The four ski areas around the town of Aspen get an average of 176 inches of snow per year. It used to be visited by musicians and writers but nowadays they are joined by corporate executives.
Named after the abundance of aspen trees in the surrounding woods, it is situated in an area in the Sawatch Range of the Rocky Mountains and the Elk Mountains, along the Roaring Fork River at an elevation just below 8,000 feet (2,400 m) above sea level on the Western Slope, 11 miles (18 km) west of the Continental Divide.
In order to control the amount of snowfall on the ski terrains, as well as to reduce the risk of naturally-occurring avalanches, the authorities use strategically placed fuel-air explosives that generate an air blast strong enough to initiate a slide in a controlled environment.
It is usually done in the early hours of the morning if possible, to avoid stray skiers that neglect the warnings. These controlled blasts have been able to save many ski seasons and keep the safety on the slopes to a maximum.
Footage of Human Triggered Avalanche
This footage was shot by a tourist in Aspen during one of those detonations, showing the amazing way the powder falls and settles, minimizing the risk of a naturally occurring avalanche.
In the middle of February 2018 the Colorado Avalanche Information Center issued an avalanche warning for the Aspen-area backcountry.”Human-triggered avalanches are very likely at all elevations,” the warning said, with “natural avalanches that could run to the valley floors are likely.
Travel in avalanche terrain is not recommended.”The reason behind this occurrence is this winter’s snowfall, where one-third of the cumulative snowfall fell in just two weeks.
Avalanche control activities such as this one minimize the risks avalanches pose to the life, activities, and properties of humankind.

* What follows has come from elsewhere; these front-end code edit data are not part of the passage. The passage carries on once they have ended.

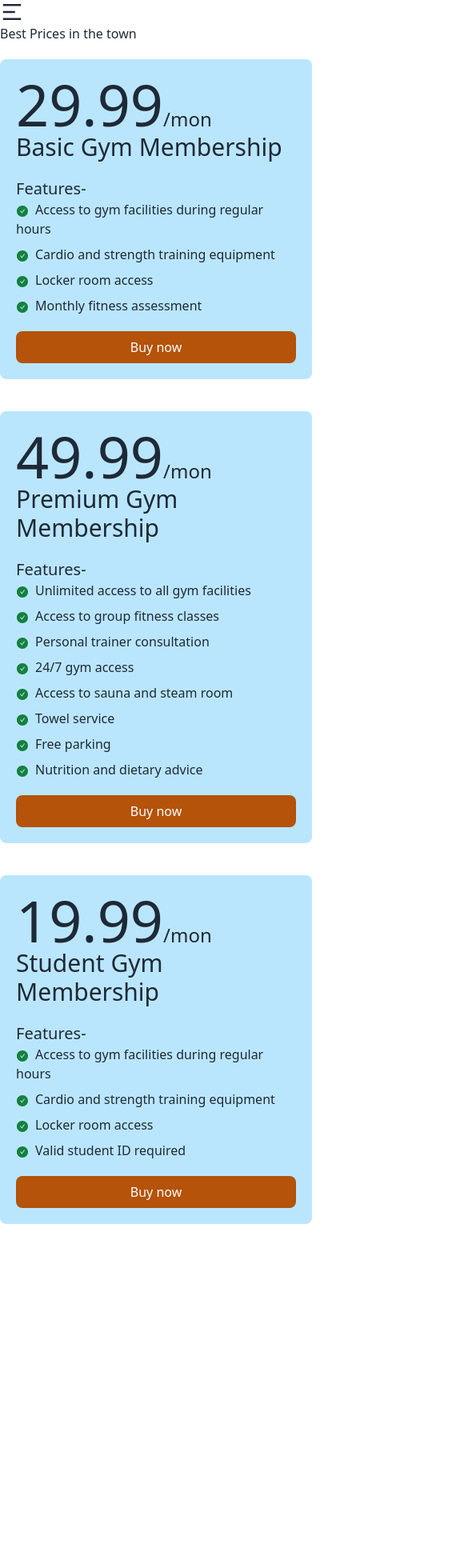
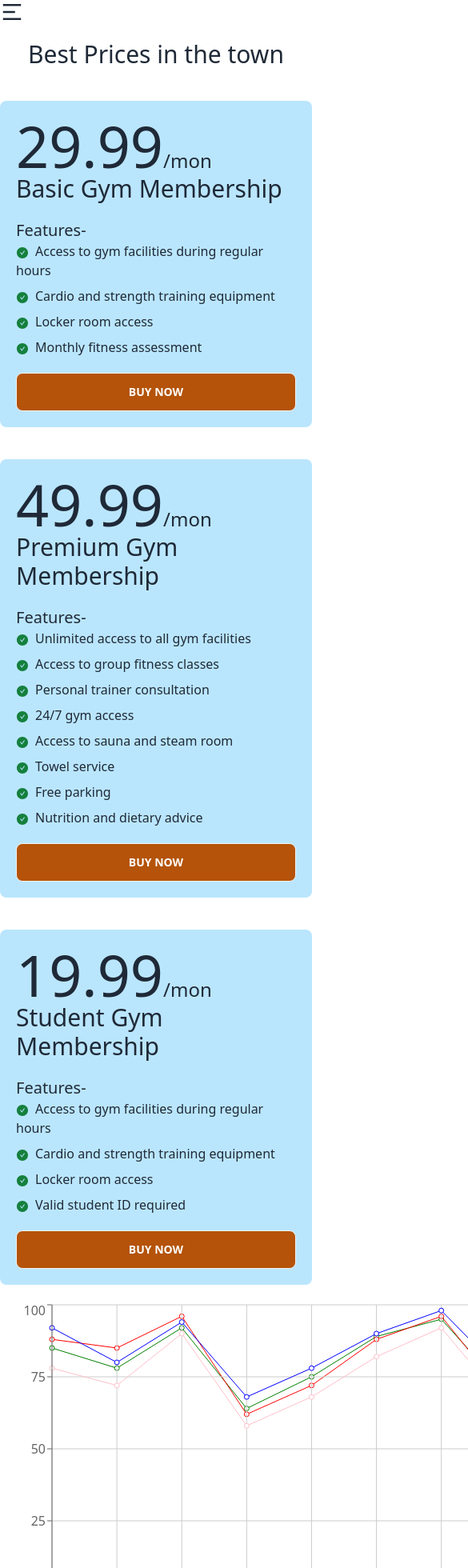
Before and after one commit to AlfredGomes23/price-options, a React (Vite) app: page / in a window 390 px wide. Shown: the top 1960 px of the page at 80% size, 585 px wide, since content can reach past the window. Before the commit the page ends 1550 px from the top, so only its background shows below. Built offline with nearby package versions, Linux system fonts and the light colour scheme.

Commit message:
added lineChart.

```diff
--- a/package.json
+++ b/package.json
@@ -12,7 +12,8 @@
   "dependencies": {
     "react": "^18.2.0",
     "react-dom": "^18.2.0",
-    "react-icons": "^4.11.0"
+    "react-icons": "^4.11.0",
+    "recharts": "^2.8.0"
   },
   "devDependencies": {
     "@types/react": "^18.2.15",
--- a/src/App.jsx
+++ b/src/App.jsx
@@ -1,5 +1,6 @@
 
 import './App.css'
+import LinkChart from './components/LinkChart/LinkChart'
 // import DaisyNavbar from './components/DaisyNavbar/DaisyNavbar'
 import MyNavbar from './components/MyNavbar/MyNavbar'
 import PriceOptions from './components/Price options/PriceOptions'
@@ -11,6 +12,7 @@ function App() {
             {/* <DaisyNavbar></DaisyNavbar> */}
             <MyNavbar></MyNavbar>
             <PriceOptions></PriceOptions>
+            <LinkChart></LinkChart>
     </div>
   )
 }
--- /dev/null
+++ b/src/components/LinkChart/LinkChart.jsx
@@ -0,0 +1,33 @@
+import { LineChart as LChart, Line, CartesianGrid, XAxis, YAxis } from 'recharts';
+
+const LinkChart = () => {
+
+    const mathMarks = [
+        { "id": 1, "name": "Alice", "math": 85, "biology": 78, "physics": 92, "chemistry": 88 },
+        { "id": 2, "name": "Bob", "math": 78, "biology": 72, "physics": 80, "chemistry": 85 },
+        { "id": 3, "name": "Charlie", "math": 92, "biology": 90, "physics": 94, "chemistry": 96 },
+        { "id": 4, "name": "David", "math": 64, "biology": 58, "physics": 68, "chemistry": 62 },
+        { "id": 5, "name": "Eve", "math": 75, "biology": 68, "physics": 78, "chemistry": 72 },
+        { "id": 6, "name": "Frank", "math": 89, "biology": 82, "physics": 90, "chemistry": 88 },
+        { "id": 7, "name": "Grace", "math": 95, "biology": 92, "physics": 98, "chemistry": 96 },
+        { "id": 8, "name": "Helen", "math": 70, "biology": 65, "physics": 75, "chemistry": 68 },
+        { "id": 9, "name": "Ivy", "math": 82, "biology": 75, "physics": 84, "chemistry": 80 },
+        { "id": 10, "name": "Jack", "math": 77, "biology": 70, "physics": 79, "chemistry": 75 }
+    ]
+
+
+    return (
+        <div>
+            <LChart width={800} height={400} data={mathMarks} >
+                <Line dataKey="math" stroke='green'></Line>
+                <Line dataKey="chemistry" stroke='red'></Line>
+                <CartesianGrid/>
+                <Line dataKey="biology" stroke='pink'></Line>
+                <Line dataKey="physics" stroke='blue'></Line>
+                <XAxis dataKey={name}/> <YAxis/>
+            </LChart>
+        </div>
+    );
+};
+
+export default LinkChart;
--- a/src/components/Price options/PriceOptions.jsx
+++ b/src/components/Price options/PriceOptions.jsx
@@ -46,7 +46,7 @@ const PriceOptions = () => {
 
     return (
         <div>
-            <h2 className="text=5xl">Best Prices in the town</h2>
+            <h2 className="text-3xl lg:text-5xl text-center p-5">Best Prices in the town</h2>
             <div className="grid grid-cols-1 md:grid-cols-2 lg:grid-cols-3">
             {
                 priceOptions.map(priceOption => <PriceOption key={priceOption.is} option={priceOption}></PriceOption>)
--- a/src/components/PriceOption/PriceOption.jsx
+++ b/src/components/PriceOption/PriceOption.jsx
@@ -12,7 +12,7 @@ const PriceOption = ({ option }) => {
             <h4 className='text-xl mt-5'>Features-</h4>
             <ul className='space-y-2 flex-1'>{
                 features.map((feature,idx) => <Feature key={idx} feature={feature}></Feature>)}</ul>
-                <button className='bg-amber-700 text-white px-3 py-2 w-full rounded-lg mt-5'>Buy now</button>
+                <button className='btn bg-amber-700 hover:bg-amber-400 hover:text-black text-white px-3 py-2 w-full rounded-lg mt-5'>Buy now</button>
         </div>
     );
 };
```
Also changed, not shown: 1 other file (tests, documents, lock files or other folders).
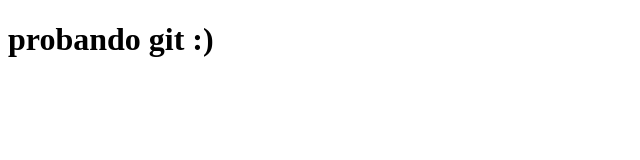
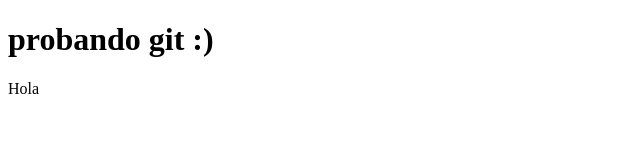
Before and after one commit to arthur15122/proyecto1, a plain HTML site: page index3.html in a window 1280 px wide. Shown: the full height of the page, 0-640 px from the left. Drawn offline with Linux system fonts and the light colour scheme.

Commit message:
se agreago otro archivo

```diff
--- a/index3.html
+++ b/index3.html
@@ -8,6 +8,6 @@
 </head>
 <body>
     <h1>probando git :)</h1>
-
+    <a> Hola</a>
 </body>
 </html>
```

These activities begin with a risk assessment by surveying for potential avalanche terrain.
The geographic features, such as vegetation patterns, drainages, and seasonal snow distribution that are indicative of avalanches, need to be identified.
From there, the hazard is assessed by identifying human geographic features such as roads, ski hills, and buildings that are potentially under threat. These programs address the avalanche risks by drawing up prevention and alleviation plans, which are executed during the winter season.
The prevention and alleviation plans combine extensive snowpack observation with three major groups of interventions: active, passive, and social. Those are sometimes more narrowly defined as “explosive”, “structural”, and “awareness”, according to the most common technique used in each.
These avalanche control techniques either intervene directly in the evolution of the snowpack, or minimize the effect of an avalanche once it has occurred. Should the need of human involvement occur, avalanche control organizations develop and train thorough response and recovery plans.
Have you ever seen an avalanche? What was it like?